In September, Lord Baker made a welcome and timely contribution to the skills debate. The Tory peer said he believed young people were not being taught the right skills to be competitive in the domestic and global jobs markets, and that attitudes among policy-makers towards vocational and skills-based learning needed to change.
Lord Baker, who was Education Secretary during the Thatcher years, is now chairman of the Edge Foundation which recently published its 14-19 Education: A New Baccalaureate report. The study expressed concern at the narrow range of subjects being taught as part of the EBacc, and how this was unsuitable for many students. Furthermore, it said it did not equip young people for the workplace, nor was it likely to boost the Prime Minister’s drive to improve social mobility.
Writing in Schools Week to coincide with the report’s publication, Lord Baker said: “Edge believes the Ebacc needs to be broader to allow for creative and technical subjects like design and technology, computing, art or music. The view that ‘technical’ and ‘vocational’ education has less value or is for those who fail academically has persisted for too long in the UK.
“We are very much in the minority in Europe; many of our economic competitors combine practical learning with the necessary academic disciplines. In Germany, Austria, Switzerland and the Netherlands, 70-80% of students have experienced technical education, while in Britain it is only 30%. No wonder that all these countries have lower youth unemployment than we do.”
With the benefit of hindsight, perhaps, he also expressed regrets about his own policy-making while in government.

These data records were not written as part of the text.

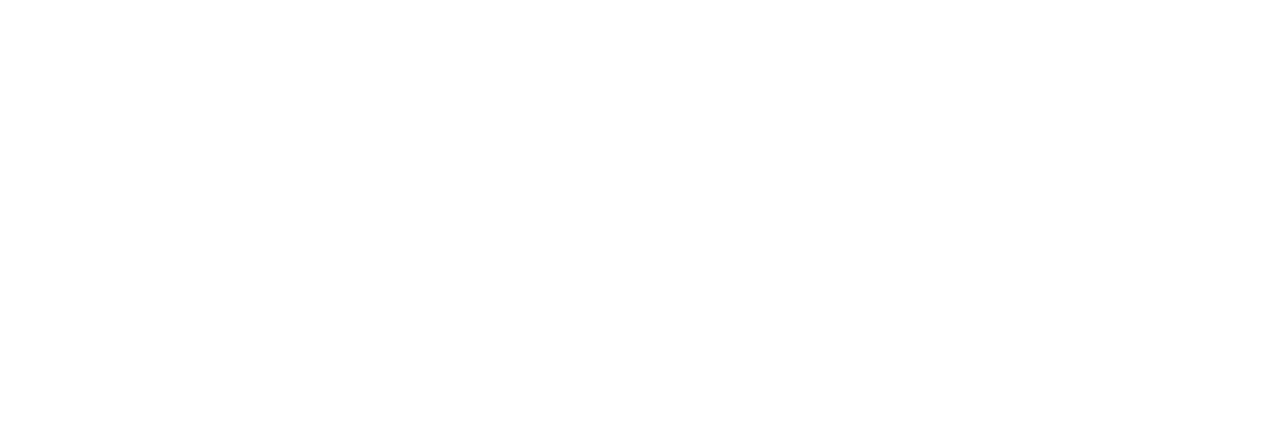
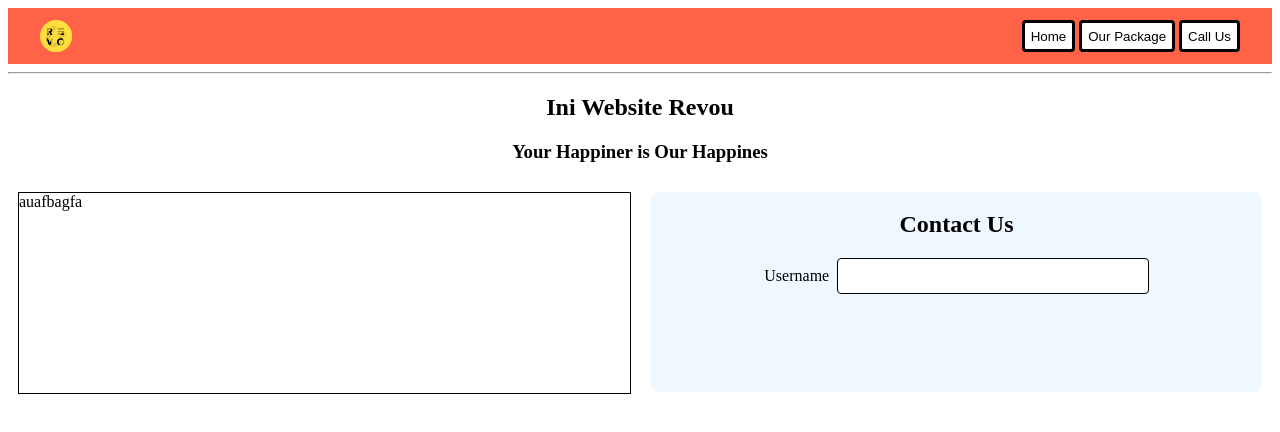
Before and after one commit to revou-fundamental-course/29-apr-24-oktareza77, a plain HTML site: page index.html in a window 1280 px wide. Drawn offline with Linux system fonts and the light colour scheme.

Commit message:
initial configuration

```diff
--- a/css/style.css
+++ b/css/style.css
@@ -0,0 +1,59 @@
+.navigation-container{
+    display: flex;
+    justify-content: space-between;
+    padding: 12px 32px 12px 32px;
+    background-color: tomato;
+}
+
+.navigation-container>nav>button{
+    height: 32px;
+    border: solid black;
+    border-radius: 4px;
+    font-family: Arial, Helvetica, sans-serif, 'Arial Narrow', Arial, sans-serif;
+    text-align: center;
+    background-color: white;
+}
+
+.logo{
+    background-image: url(../asset/Logo-RevoU-5.png);
+    background-size: cover;
+    height: 32px;
+    width: 32px;
+}
+
+.content-container>header{
+    text-align: center;
+}
+
+.core-content{
+    display: flex;
+}
+
+.core-item{
+    height: 200px;
+    width: 100%;
+    border: 1px solid;
+    margin: 10px;
+}
+
+.core-item>header>h2{
+    text-align: center;
+}
+
+.item-right{
+    background-color: aliceblue;
+    border: 1px none;
+    border-radius: 8px;
+}
+
+.item-form{
+    text-align: center;
+}
+
+.item-form>input{
+    height: 32px;
+    width: 50%;
+    margin-left: 8px;
+    border: 1px solid black;
+    border-radius: 4px;
+}
--- a/index.html
+++ b/index.html
@@ -3,12 +3,36 @@
 <head>
     <meta charset="UTF-8">
     <meta name="viewport" content="width=device-width, initial-scale=1.0">
+    <link rel="stylesheet" href="css/style.css">
     <title>Document</title>
 </head>
 <body>
-    <nav></nav>
-    <article>
-        <section></section>
+    <header class="navigation-container">
+        <div class="logo"></div>
+        <nav>
+            <button>Home</button>
+            <button>Our Package</button>
+            <button>Call Us</button>
+        </nav>
+</header>
+<hr>
+    <article class="content-container">
+        <header>
+            <h1>Ini Website Revou</h1>
+            <h3>Your Happiner is Our Happines</h3>
+        </header>
+        <section class="core-content">
+            <div class="core-item">auafbagfa</div>
+            <div class="core-item item-right">
+                <header>
+                    <h2>Contact Us</h2>
+                </header>
+
+                <section class="item-form">
+                    <label for="">Username</label><input type="text">
+                </section>
+            </div>
+        </section>
     </article>
 </body>
 </html>
```
Also changed, not shown: asset/Logo-RevoU-5.png (added).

Lord Baker admitted that, when he implemented the national curriculum in the 1980s, he should have ended it at the age of 14 to allow the learning of a wider range of subjects. He said a ‘narrow minded’ view persisted among policy makers that technical and vocational education was for lower achievers and observed that the countries with the lowest youth unemployment and the most highly skilled workforce were those ‘where technical subjects are studied side-by-side with academic subjects’.
The conflict over parity of esteem between the academic and vocational is, of course, nothing new and has pervaded all sections of our education system for decades. We need to stop the second-class mentality that surrounds vocational and skills-based subjects and ensure that every pupil receives a rounded, balanced education regardless of ability. ASDAN believes that a wide range of skills including teamwork, critical thinking, initiative and good communication are needed by all young people, even academic high fliers.
As a major provider of skills-based qualifications and learning programmes, ASDAN has fully supported the creation of a National Baccalaureate for England (NBfE) – a curriculum framework that would give credit to all aspects of a child’s learning. This would include formal qualifications, a personal development programme and an extended personal project. ASDAN believes it has a role to play in providing study programmes and accreditation to aspects of learning which are often under-valued, such as employability skills.
In this fast moving world, our education system must ensure young people receive the right balance of academic and vocational skills so that the economy thrives in the 21st century. Lord Baker has admitted his mistakes. Today’s government could do worse than learn from them.
ASDAN's courses can help provide a broad curriculum for learners. Our qualifications such as the Award of Personal Effectiveness and the Certificate of Personal Effectiveness help learners develop key soft skills such as problem solving, improving your own learning and performance and communication.